Eric Fisher of Sports Business Journal reports that Major League Baseball and the MLBPA are negotiating to institute a worldwide draft as soon as June 1. This in response to a provision in the Collective Bargaining Agreement that would impose additional restrictions on how much teams can spend on international signings.
And, as we have long maintained in these parts, an international draft is a bad idea, its actual motivations — often claimed to be a matter of competitive balance — have nothing to do with competitive balance at all and the entire MLBPA-MLB negotiation is being conducted without any input by or voice of those who will actually be affected by the draft.
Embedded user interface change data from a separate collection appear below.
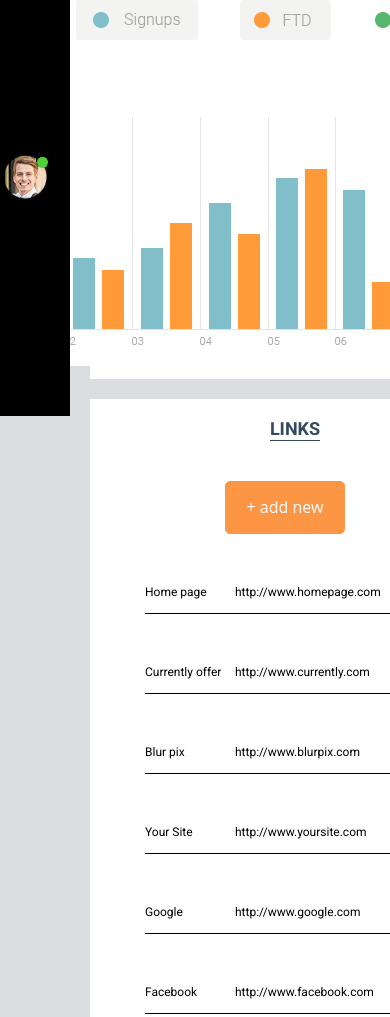
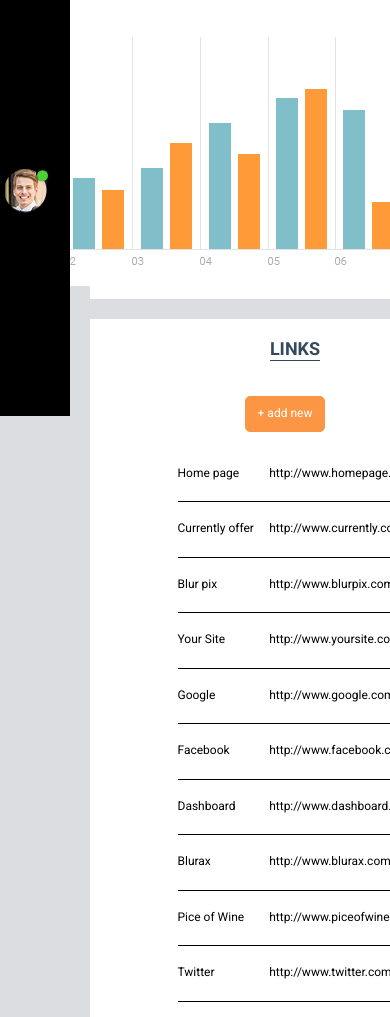
Before and after one commit to jacekkacki/solo-project-1, a website: page src/index.html in a window 390 px wide. Shown: the part 428-1445 px from the top of the page. Drawn offline with nearby package versions, Linux system fonts and the light colour scheme; files that its build step writes are made by us from their sources.

Commit message:
correct mobile mode

```diff
--- a/src/index.html
+++ b/src/index.html
@@ -94,7 +94,7 @@
             <a href="#"><span class="icon-calendar"></span></a>
             <a href="#"><span class="icon-refresh orange"></span></a>
           </div>
-          <div class="general-tab flex-row">
+          <div class="general-tab">
             <table>
               <tbody>
                 <tr>
@@ -127,54 +127,64 @@
               <a href="#" class="btn btn-add">+ add new</a>
             </div>
             <div class="flex-row center">
-              <div class="link-name">Home page</div>
-              <div class="link-addres">http://www.homepage.com</div>
-              <div class="link-icons"><a href="#"><span class="icon-links"></span><span class="icon-trash"></span></a></div>
+              <div class="col-4 link-name">Home page</div>
+              <div class="col-6 link-addres">http://www.homepage.com</div>
+              <div class="col-1 link-icons"><a href="#"><span class="icon-links"></span></a></div>
+              <div class="col-1 link-icons"><a href="#"><span class="icon-trash"></span></a></div>
             </div>
             <div class="flex-row center">
-              <div class="link-name">Currently offer</div>
-              <div class="link-addres">http://www.currently.com</div>
-              <div class="link-icons"><a href="#"><span class="icon-links"></span><span class="icon-trash"></span></a></div>
+              <div class="col-4 link-name">Currently offer</div>
+              <div class="col-6 link-addres">http://www.currently.com</div>
+              <div class="col-1 link-icons"><a href="#"><span class="icon-links"></span></a></div>
+              <div class="col-1 link-icons"><a href="#"><span class="icon-trash"></span></a></div>
             </div>
             <div class="flex-row center">
-              <div class="link-name">Blur pix</div>
-              <div class="link-addres">http://www.blurpix.com</div>
-              <div class="link-icons"><a href="#"><span class="icon-links"></span><span class="icon-trash"></span></a></div>
+              <div class="col-4 link-name">Blur pix</div>
+              <div class="col-6 link-addres">http://www.blurpix.com</div>
+              <div class="col-1 link-icons"><a href="#"><span class="icon-links"></span></a></div>
+              <div class="col-1 link-icons"><a href="#"><span class="icon-trash"></span></a></div>
             </div>
             <div class="flex-row center">
-              <div class="link-name">Your Site</div>
-              <div class="link-addres">http://www.yoursite.com</div>
-              <div class="link-icons"><a href="#"><span class="icon-links"></span><span class="icon-trash"></span></a></div>
+              <div class="col-4 link-name">Your Site</div>
+              <div class="col-6 link-addres">http://www.yoursite.com</div>
+              <div class="col-1 link-icons"><a href="#"><span class="icon-links"></span></a></div>
+              <div class="col-1 link-icons"><a href="#"><span class="icon-trash"></span></a></div>
             </div>
             <div class="flex-row center">
-              <div class="link-name">Google</div>
-              <div class="link-addres">http://www.google.com</div>
-              <div class="link-icons"><a href="#"><span class="icon-links"></span><span class="icon-trash"></span></a></div>
+              <div class="col-4 link-name">Google</div>
+              <div class="col-6 link-addres">http://www.google.com</div>
+              <div class="col-1 link-icons"><a href="#"><span class="icon-links"></span></a></div>
+              <div class="col-1 link-icons"><a href="#"><span class="icon-trash"></span></a></div>
             </div>
             <div class="flex-row center">
-              <div class="link-name">Facebook</div>
-              <div class="link-addres">http://www.facebook.com</div>
-              <div class="link-icons"><a href="#"><span class="icon-links"></span><span class="icon-trash"></span></a></div>
+              <div class="col-4 link-name">Facebook</div>
+              <div class="col-6 link-addres">http://www.facebook.com</div>
+              <div class="col-1 link-icons"><a href="#"><span class="icon-links"></span></a></div>
+              <div class="col-1 link-icons"><a href="#"><span class="icon-trash"></span></a></div>
             </div>
             <div class="flex-row center">
-              <div class="link-name">Dashboard</div>
-              <div class="link-addres">http://www.dashboard.com</div>
-              <div class="link-icons"><a href="#"><span class="icon-links"></span><span class="icon-trash"></span></a></div>
+              <div class="col-4 link-name">Dashboard</div>
+              <div class="col-6 link-addres">http://www.dashboard.com</div>
+              <div class="col-1 link-icons"><a href="#"><span class="icon-links"></span></a></div>
+              <div class="col-1 link-icons"><a href="#"><span class="icon-trash"></span></a></div>
             </div>
             <div class="flex-row center">
-              <div class="link-name">Blurax</div>
-              <div class="link-addres">http://www.blurax.com</div>
-              <div class="link-icons"><a href="#"><span class="icon-links"></span><span class="icon-trash"></span></a></div>
+              <div class="col-4 link-name">Blurax</div>
+              <div class="col-6 link-addres">http://www.blurax.com</div>
+              <div class="col-1 link-icons"><a href="#"><span class="icon-links"></span></a></div>
+              <div class="col-1 link-icons"><a href="#"><span class="icon-trash"></span></a></div>
             </div>
             <div class="flex-row center">
-              <div class="link-name">Pice of Wine</div>
-              <div class="link-addres">http://www.piceofwine.com</div>
-              <div class="link-icons"><a href="#"><span class="icon-links"></span><span class="icon-trash"></span></a></div>
+              <div class="col-4 link-name">Pice of Wine</div>
+              <div class="col-6 link-addres">http://www.piceofwine.com</div>
+              <div class="col-1 link-icons"><a href="#"><span class="icon-links"></span></a></div>
+              <div class="col-1 link-icons"><a href="#"><span class="icon-trash"></span></a></div>
             </div>
             <div class="flex-row center">
-              <div class="link-name">Twitter</div>
-              <div class="link-addres">http://www.twitter.com</div>
-              <div class="link-icons"><a href="#"><span class="icon-links"></span><span class="icon-trash"></span></a></div>
+              <div class="col-4 link-name">Twitter</div>
+              <div class="col-6 link-addres">http://www.twitter.com</div>
+              <div class="col-1 link-icons"><a href="#"><span class="icon-links"></span></a></div>
+              <div class="col-1 link-icons"><a href="#"><span class="icon-trash"></span></a></div>
             </div>
             <div class="button-add">
                 <a href="#" class="btn btn-add">+ add new</a>
--- a/src/sass/_layout.scss
+++ b/src/sass/_layout.scss
@@ -1,13 +1,6 @@
 /* Global */
 *, *::before, *::after {
   box-sizing: border-box;
-}
-
-/*Media*/
-@mixin mobile {
-  @media (max-width: 768px) {
-    @content;
-  }
 }
 
 html {
@@ -27,11 +20,11 @@ body {
 }
 
 .main-content {
-  margin: 60px 20px 20px 240px;
+  margin: 50px 20px 20px 240px;
   background-color: $basic-color;
 
   @include mobile {
-    margin: 70px 20px 20px 90px;
+    margin: 70px auto;
   }
 }
 
@@ -39,11 +32,12 @@ body {
   display: flex;
   width: 100%;
   flex-direction: row;
+  flex-wrap: wrap;
 
   @include mobile {
     margin-bottom: 40px;
     flex-direction: column;
-    margin-left: 90px;
+    margin-left: auto;
     font-size: $mobile-font-size;
     justify-items: left;
   }
@@ -56,7 +50,7 @@ body {
 
   @include mobile {
     margin-bottom: 40px;
-    margin-left: 0px;
+    margin-left: 0;
     font-size: $mobile-font-size;
     justify-items: left;
   }
--- a/src/sass/_maxins.scss
+++ b/src/sass/_maxins.scss
@@ -0,0 +1,6 @@
+/*Media*/
+@mixin mobile {
+  @media (max-width: 768px) {
+    @content;
+  }
+}
--- a/src/sass/_variables.scss
+++ b/src/sass/_variables.scss
@@ -14,6 +14,7 @@ $basic-font-size: 18px;
 
 /* Font weight */
 $font-weight-light: 300;
+$font-weight-medium: 500;
 $font-weight-semi-bold: 600;
 $font-weight-bold: 700;
 
--- a/src/sass/components/_button.scss
+++ b/src/sass/components/_button.scss
@@ -5,7 +5,7 @@
   margin: 10px auto;
   padding: 16px;
   border-radius: 5px;
-  font-family: $brand-font;
+  font-family: $basic-font;
   font-size: 16px;
   text-align: center;
   text-decoration: none;
@@ -15,6 +15,14 @@
   background-position: 100% 0;
   background-size: 300%;
   transition: $transition;
+
+  @include mobile {
+    min-width: 80px;
+    margin: 5px auto;
+    padding: 10px;
+    font-family: $basic-font;
+    font-size: $mobile-font-size;
+  }
 }
 
 .btn-add {
--- a/src/sass/components/_general-links.scss
+++ /dev/null
@@ -1,10 +0,0 @@
-.general-links {
-  flex: 1;
-  background-color: $light-color;
-  /*margin: 40px auto;*/
-
-  a {
-    text-decoration: none;
-    color: $dark-color;
-  }
-}
--- a/src/sass/components/_manager.scss
+++ b/src/sass/components/_manager.scss
@@ -5,8 +5,8 @@
   padding-left: 10px;
 
   @include mobile {
-    top: 65%;
-    transform: translateY(65%);
+    top: 75%;
+    transform: translateY(-75%);
   }
 
   .manager-title h3 {
@@ -36,11 +36,20 @@
 .sidebar .managers .manager-info {
   position: relative;
 
+  @include mobile {
+    padding-right: 10px;
+  }
+
   .manager-name {
     position: absolute;
     top: 50%;
     transform: translateY(-50%);
-    padding-left: 10px;
+    padding-left: 5px;
+
+    @include mobile {
+      padding-left: 0;
+      font-size: $mobile-font-size;
+    }
   }
 
   .green-dot {
--- a/src/sass/sections/_general-content.scss
+++ b/src/sass/sections/_general-content.scss
@@ -11,7 +11,7 @@
 
 .general-statistic .date-value {
   height: 30px;
-  width: 300px;
+  width: 500px;
   text-align: left;
   margin: 40px auto;
   font-size: $basic-font-size;
@@ -28,6 +28,7 @@
     content: '\0048';
     font-size: $basic-font-size;
     margin-top: 5px;
+    margin-left: 5px;
 
     @include mobile {
       font-size: $mobile-font-size;
@@ -43,6 +44,7 @@
     font-size: $basic-font-size;
     color: $light-color;
     margin-top: 5px;
+    margin-left: 5px;
 
     @include mobile {
       font-size: $mobile-font-size;
@@ -53,7 +55,7 @@
     display: block;
     width: 30px;
     height: 30px;
-    margin: 0 15px 0 5px;
+    margin: 0 5px 0 5px;
 
     @include mobile {
       width: 20px;
@@ -72,10 +74,10 @@
   font-weight: $font-weight-semi-bold;
 
   @include mobile {
-    width: 400px;
+    width: 220px;
     font-size: $mobile-font-size;
     font-weight: $font-weight-light;
-    margin: 30px 10px;
+    margin: 20px 10px;
     justify-items: left;
   }
 
@@ -84,101 +86,6 @@
   }
 }
 
-.button-add {
-  text-align: center;
-  margin: 30px auto;
-  color: $light-color;
-
-  a {
-    color: $light-color;
-  }
-}
-
-.general-links .link-icons .icon-links:before {
-  content: '\004c';
-  font-size: $basic-font-size;
-  color: $notification-color;
-
-  @include mobile {
-    font-size: $mobile-font-size;
-  }
-}
-
-.general-links .link-icons .icon-trash:before {
-  content: '\005a';
-  font-size: $basic-font-size;
-
-  @include mobile {
-    font-size: $mobile-font-size;
-  }
-}
-
-.general-links .flex-row {
-  font-size: $basic-font-size;
-  font-weight: 500;
-  height: 40px;
-  max-width: 550px;
-  margin-left: 270px;
-  border-bottom: 1px solid;
-  align-items: center;
-
-  &:hover {
-    background-color: $basic-color;
-    font-weight: $font-weight-semi-bold;
-    transform: $transition;
-
-    .link-icons span {
-      opacity: 1;
-    }
-  }
-
-  @include mobile {
-    flex-direction: row;
-    margin-bottom: 40px;
-    max-width: 290px;
-    margin-left: 10px;
-    font-size: $mobile-font-size;
-    justify-items: left;
-  }
-}
-
-.flex-row .link-name {
-  flex: 1;
-  max-width: 200px;
-  text-align: left;
-
-  @include mobile {
-    max-width: 90px;
-  }
-}
-
-.flex-row .link-addres {
-  flex: 1;
-  max-width: 250px;
-  text-align: left;
-
-  @include mobile {
-    max-width: 100px;
-  }
-}
-
-.flex-row .link-icons {
-  flex: 1;
-  max-width: 100px;
-  text-align: left;
-
-  @include mobile {
-    max-width: 100px;
-    margin-left: 10px;
-  }
-
-  span {
-    font-size: $basic-font-size;
-    margin: 0 10px;
-    opacity: 0;
-  }
-}
-
 .center {
   justify-items: center;
 }
--- /dev/null
+++ b/src/sass/sections/_general-links.scss
@@ -0,0 +1,114 @@
+.general-links {
+  flex: 1;
+  background-color: $light-color;
+
+  a {
+    text-decoration: none;
+    color: $dark-color;
+  }
+}
+
+.general-links .link-icons .icon-links:before {
+  content: '\004c';
+  font-size: $basic-font-size;
+  color: $notification-color;
+
+  @include mobile {
+    font-size: $mobile-font-size;
+  }
+}
+
+.general-links .link-icons .icon-trash:before {
+  content: '\005a';
+  font-size: $basic-font-size;
+
+  @include mobile {
+    font-size: $mobile-font-size;
+  }
+}
+
+.general-links .flex-row {
+  font-size: $basic-font-size;
+  font-weight: $font-weight-medium;
+  height: 40px;
+  max-width: 550px;
+  margin-left: 270px;
+  border-bottom: 1px solid $dark-color;
+  align-items: center;
+
+  &:hover {
+    background-color: $basic-color;
+    font-weight: $font-weight-semi-bold;
+    transform: $transition;
+
+    .link-icons span {
+      opacity: 1;
+
+      @include mobile {
+        margin-left: 40px;
+        margin-right: 80px;
+      }
+    }
+  }
+
+  @include mobile {
+    flex-direction: row;
+    margin-bottom: 20px;
+    max-width: 220px;
+    margin-left: 5px;
+    height: auto;
+    font-size: $mobile-font-size;
+    justify-items: left;
+  }
+}
+
+.flex-row .link-name {
+  max-width: 200px;
+  text-align: left;
+
+  @include mobile {
+    min-width: 60px;
+    flex-wrap: nowrap;
+    margin-right: 10px;
+  }
+}
+
+.flex-row .link-addres {
+  max-width: 250px;
+  text-align: left;
+
+  @include mobile {
+    min-width: 100px;
+    flex-wrap: nowrap;
+    margin-right: 10px;
+  }
+}
+
+.flex-row .link-icons {
+  min-width: 40px;
+  margin: 0 5px;
+  text-align: left;
+
+  span {
+    font-size: $basic-font-size;
+    margin: 0 5px;
+    opacity: 0;
+  }
+
+  @include mobile {
+    font-size: $mobile-font-size;
+    max-width: 30px;
+    margin: 0 10px;
+    flex-wrap: nowrap;
+  }
+}
+
+.button-add {
+  text-align: center;
+  margin: 30px auto;
+  color: $light-color;
+
+  a {
+    color: $light-color;
+  }
+}
--- a/src/sass/sections/_links.scss
+++ b/src/sass/sections/_links.scss
@@ -1,3 +1,7 @@
 .links {
   margin: 0 20px 20px 20px;
+
+  @include mobile {
+    margin: 0 10px 10px 5px;
+  }
 }
--- a/src/sass/sections/_sidebar.scss
+++ b/src/sass/sections/_sidebar.scss
@@ -5,6 +5,11 @@
   width: 220px;
   position: fixed;
   order: 1;
+
+  @include mobile {
+    width: 100%;
+    justify-items: center;
+  }
 }
 
 /*Hidden sidebar elements*/
@@ -41,6 +46,8 @@
 
 .sidebar .hamburger {
   padding: 0 20px;
+  right: 10%;
+  transform: translateX(-10%);
 }
 
 .sidebar .sidebar-menu {
@@ -103,4 +110,8 @@
 .sidebar .subpages span {
   margin: 10px 20px;
   align-items: center;
+
+  @include mobile {
+    margin: 10px 20px 10px 30px;
+  }
 }
--- a/src/sass/sections/_topbar.scss
+++ b/src/sass/sections/_topbar.scss
@@ -1,16 +1,17 @@
 .topbar {
   margin: 0 10px 0 0;
-  padding: 10px 20px 0 0;
+  padding: 5px 20px 0 0;
   position: fixed;
   width: 100%;
-  height: 40px;
+  height: 30px;
   background-color: $light-color;
   order: 2;
 
   @include mobile {
-    margin: 0 10px;
-    padding: 15px 10px 0 0;
-    height: 50px;
+    margin: 0 5px;
+    padding: 5px 2px 0 0;
+    height: 30px;
+    font-size: $mobile-font-size;
   }
 
   span {
@@ -38,9 +39,14 @@
   }
 }
 
-ul li a {
+.topbar ul li:hover {
+  background-color: $basic-color;
+  transform: $transition;
+}
+
+.topbar ul li a {
   @include mobile {
-    padding: 0 10px;
+    padding: 0 2px;
   }
 }
 
@@ -51,6 +57,7 @@ ul li a {
 
   @include mobile {
     font-size: $mobile-font-size;
+    margin: 0 2px;
   }
 }
 
@@ -68,7 +75,7 @@ ul li a {
   border-radius: 50%;
 
   @include mobile {
-    right: 28px;
+    right: 6px;
     height: 7px;
     width: 7px;
   }
--- a/src/sass/style.scss
+++ b/src/sass/style.scss
@@ -8,15 +8,12 @@
 @import 'components/page-title';
 @import 'components/manager';
 @import 'components/general-chart';
-@import 'components/general-links';
-/*@import 'components/logo';
-@import 'components/menu-subpages';*/
 
 /* Sections */
 @import 'sections/topbar';
 @import 'sections/sidebar';
 @import 'sections/general-content';
-@import 'sections/details';
+@import 'sections/general-links';
 
 /* Pages / Views */
 /* @import 'pages/registration'; */
```
Also changed, not shown: src/js/script.js (+0 -14 lines), src/sass/components/_logo.scss (deleted, +0 -9 lines), src/sass/components/_general-chart.scss (line endings or trailing spaces), src/sass/components/_menu-subpages.scss (deleted).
International signings cost a fraction of what teams pay for free agents and, in most cases, what teams spend for bonuses in the Rule 4 draft as currently constructed. They even cost less than the baseball operations budgets of most teams. Meaning executives, coaches, scouts and coordinators’ salaries. International free agency, as currently constructed, does nothing to keep so-called poor or small market teams out of the game. To see so, one need only look at the two highest profile international signings: Aroldis Chapman and Yoenis Cespedes, who went to the Reds and A’s respectively.
This is simply about cutting a cost at the margins in a way that is easy and makes baseball teams feel good. And the MLBPA will acquiesce because some 16 year-old kid in the Dominican Republic is not in the union and, hey, if he gets a little less, thinks the 30 year-old union rep, maybe I’ll get a little more next winter. Meanwhile, the incentives for teams looking for and developing talent on the international market are greatly diminished. Because, hey, why should the Dodgers invest money in young players when they might get signed by the Giants?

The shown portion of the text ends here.